Sunday, April 7, 2019

Fifth Sunday of Lent

Readings of the Day
RB: Ch 55:1-14 Clothing and Footwear for the Community
Mass: Is 43:16-21; Resp Ps 126; Ph 3:8-14; Jn 8:1-11 or readings for Year A: Ezk 37:12-14; Resp Ps 130; Rm 8:8-11; Jn 11:1-45

The Lord has done great things for us; we are filled with joy.

Today's Gospel presents a frightening scene: Then the scribes and Pharisees brought a woman who had been caught in adultery and made her stand in the middle. They 'made' her stand in the middle. If found guilty, the woman would be stoned as prescribed by the law commanded by Moses. The scene conjures up in my mind the film The Stoning of Soraya M., a story the DVD jacket calls 'chilling'. Stoning as a method of capital punishment continues to take place in our world in countries like Brunei and others.

Although these thoughts may disturb us, the Gospel may be calling us to expand our thinking. It is easy to dismiss acts such as stoning as something that belongs to a different age or a different culture. There may be other ways that we stone people without literally throwing a stone. Are there times when we 'make' others stand in the middle and stone them from afar? Do we cast stones of judgement, fear, anger, or jealousy? In today's Angelus Address Pope Francis speaks of 'the stones of denigration and condemnation, of gossiping that at times we hurl against others.' I recall the saying that when I point one finger at someone else, there are three fingers pointing at me! Thinking of something like that is what should disturb me. Jesus is speaking to us now: Let the one among you who is without sin be the first to throw a stone at her.


Even now, says the Lord, return to me with your whole heart; for I am gracious and merciful.
(Verse before the Gospel, April 7, 2019)

What follows is the reading from our celebration of Vigils, taken from Pope Benedict XVI, Angelus Address, Fifth Sunday of Lent, March 21, 2010:

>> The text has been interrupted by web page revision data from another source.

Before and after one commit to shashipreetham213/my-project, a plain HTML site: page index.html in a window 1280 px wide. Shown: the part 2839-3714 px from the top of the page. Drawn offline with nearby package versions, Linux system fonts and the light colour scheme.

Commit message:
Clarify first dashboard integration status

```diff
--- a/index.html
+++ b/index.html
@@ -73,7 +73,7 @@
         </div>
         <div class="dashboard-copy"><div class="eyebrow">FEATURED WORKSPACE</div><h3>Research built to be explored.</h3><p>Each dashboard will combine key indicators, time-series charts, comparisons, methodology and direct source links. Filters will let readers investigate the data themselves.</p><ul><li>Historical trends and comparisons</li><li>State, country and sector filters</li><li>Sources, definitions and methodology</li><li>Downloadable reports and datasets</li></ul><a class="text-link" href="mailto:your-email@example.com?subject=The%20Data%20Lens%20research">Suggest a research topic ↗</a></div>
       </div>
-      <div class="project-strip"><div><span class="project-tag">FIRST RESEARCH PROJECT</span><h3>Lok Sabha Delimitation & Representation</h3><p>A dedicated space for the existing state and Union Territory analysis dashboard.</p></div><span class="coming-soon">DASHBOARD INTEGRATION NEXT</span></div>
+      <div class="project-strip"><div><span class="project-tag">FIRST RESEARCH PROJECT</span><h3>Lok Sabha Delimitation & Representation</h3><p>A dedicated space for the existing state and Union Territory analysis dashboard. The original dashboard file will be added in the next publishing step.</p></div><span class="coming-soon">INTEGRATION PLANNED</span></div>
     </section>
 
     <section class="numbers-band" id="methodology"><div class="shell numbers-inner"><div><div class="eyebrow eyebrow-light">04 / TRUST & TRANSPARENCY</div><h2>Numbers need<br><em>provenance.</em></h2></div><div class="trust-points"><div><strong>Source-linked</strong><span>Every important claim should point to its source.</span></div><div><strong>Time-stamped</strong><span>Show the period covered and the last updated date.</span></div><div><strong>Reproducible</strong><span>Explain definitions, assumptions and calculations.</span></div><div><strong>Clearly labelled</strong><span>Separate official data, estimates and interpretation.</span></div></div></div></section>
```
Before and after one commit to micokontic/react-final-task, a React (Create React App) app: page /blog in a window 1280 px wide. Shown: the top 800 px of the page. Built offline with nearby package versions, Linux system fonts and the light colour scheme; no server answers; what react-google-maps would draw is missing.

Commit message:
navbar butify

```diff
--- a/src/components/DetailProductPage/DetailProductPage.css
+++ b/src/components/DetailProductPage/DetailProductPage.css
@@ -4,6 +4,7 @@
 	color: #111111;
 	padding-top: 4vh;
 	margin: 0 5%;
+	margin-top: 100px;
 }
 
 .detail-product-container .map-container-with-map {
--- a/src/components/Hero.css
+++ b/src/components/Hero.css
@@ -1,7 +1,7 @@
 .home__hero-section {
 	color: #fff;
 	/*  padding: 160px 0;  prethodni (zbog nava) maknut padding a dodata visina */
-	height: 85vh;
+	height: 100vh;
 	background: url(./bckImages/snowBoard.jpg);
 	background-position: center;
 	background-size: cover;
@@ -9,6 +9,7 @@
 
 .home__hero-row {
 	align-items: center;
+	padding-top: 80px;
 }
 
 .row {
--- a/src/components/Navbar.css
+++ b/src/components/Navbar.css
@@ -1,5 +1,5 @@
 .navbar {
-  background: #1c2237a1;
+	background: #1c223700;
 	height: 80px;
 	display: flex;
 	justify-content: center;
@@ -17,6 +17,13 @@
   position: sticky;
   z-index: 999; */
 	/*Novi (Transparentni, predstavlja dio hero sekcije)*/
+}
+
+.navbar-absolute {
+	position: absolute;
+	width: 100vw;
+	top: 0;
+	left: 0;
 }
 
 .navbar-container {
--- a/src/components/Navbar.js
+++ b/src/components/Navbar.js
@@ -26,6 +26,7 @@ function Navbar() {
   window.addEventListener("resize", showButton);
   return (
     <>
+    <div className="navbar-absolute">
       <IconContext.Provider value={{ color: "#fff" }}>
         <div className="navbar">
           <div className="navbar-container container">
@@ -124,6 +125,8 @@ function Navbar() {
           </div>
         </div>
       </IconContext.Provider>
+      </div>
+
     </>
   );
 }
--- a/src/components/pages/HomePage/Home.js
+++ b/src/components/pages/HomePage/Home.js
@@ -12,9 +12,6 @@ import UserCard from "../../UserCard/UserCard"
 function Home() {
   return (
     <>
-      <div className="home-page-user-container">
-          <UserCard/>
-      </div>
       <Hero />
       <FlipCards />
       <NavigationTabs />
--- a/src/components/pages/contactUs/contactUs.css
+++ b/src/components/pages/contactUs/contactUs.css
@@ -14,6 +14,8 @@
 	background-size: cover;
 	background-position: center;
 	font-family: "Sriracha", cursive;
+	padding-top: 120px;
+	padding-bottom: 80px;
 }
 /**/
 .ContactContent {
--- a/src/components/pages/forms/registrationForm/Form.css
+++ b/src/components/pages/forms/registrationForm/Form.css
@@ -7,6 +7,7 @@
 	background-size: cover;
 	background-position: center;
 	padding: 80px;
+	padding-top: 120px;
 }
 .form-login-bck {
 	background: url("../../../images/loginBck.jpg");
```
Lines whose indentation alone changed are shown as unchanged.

We have reached the Fifth Sunday of Lent in which the Liturgy this year presents to us the Gospel episode of Jesus who saves an adulterous woman condemned to death (Jn 8:1-11). While he is teaching at the Temple the Scribes and Pharisees bring Jesus a woman caught in the act of adultery for which Mosaic law prescribed stoning. Those men ask Jesus to judge the sinful woman in order “to test him” and impel him to take a false step. The scene is full with drama: the life of that person and also his own life depend on Jesus. Indeed, the hypocritical accusers pretend to entrust the judgement to him whereas it is actually he himself whom they wish to accuse and judge. Jesus, on the other hand, is “full of grace and truth” (Jn 1:14): he can read every human heart, he wants to condemn the sin but save the sinner, and unmask hypocrisy. St John the Evangelist highlights one detail: while his accusers are insistently interrogating him, Jesus bends down and starts writing with his finger on the ground. St Augustine notes that this gesture portrays Christ as the divine legislator: in fact, God wrote the law with his finger on tablets of stone (cf. Commentary on John's Gospel, 33,5). Thus Jesus is the Legislator, he is Justice in person. And what is his sentence? “Let him who is without sin among you be the first to throw a stone at her”. These words are full of the disarming power of truth that pulls down the wall of hypocrisy and opens consciences to a greater justice, that of love, in which consists the fulfilment of every precept (cf. Rom 13:8-10). This is the justice that also saved Saul of Tarsus, transforming him into St Paul (cf. Phil 3:8-14).

When his accusers “went away, one by one, beginning with the eldest”, Jesus, absolving the woman of her sin, ushers her into a new life oriented to good. “Neither do I condemn you; go, and do not sin again”. It is the same grace that was to make the Apostle say: “One thing I do, forgetting what lies behind and straining forward to what lies ahead. I press on toward the goal for the prize of the upward call of God in Christ Jesus” (Phil 3:13-14).

Dear friends, let us learn from the Lord Jesus not to judge and not to condemn our neighbour. Let us learn to be intransigent with sin starting with our own! and indulgent with people. May the holy Mother of God, free from all sin, who is the mediatrix of grace for every repentant sinner, help us in this. 

During this time of Lent we are invited to look to others too with charity, which frees us from the vanity of possessing, from thinking that things are good if they are good for me.
(Pope Francis, Twitter, April 7, 2019)

For those preparing to be received into the Church this Easter: that they will remain faithful to Christ all the days of their life.
(Magnificat, Prayer of the Faithful, April 7, 2019)

No comments:

Post a Comment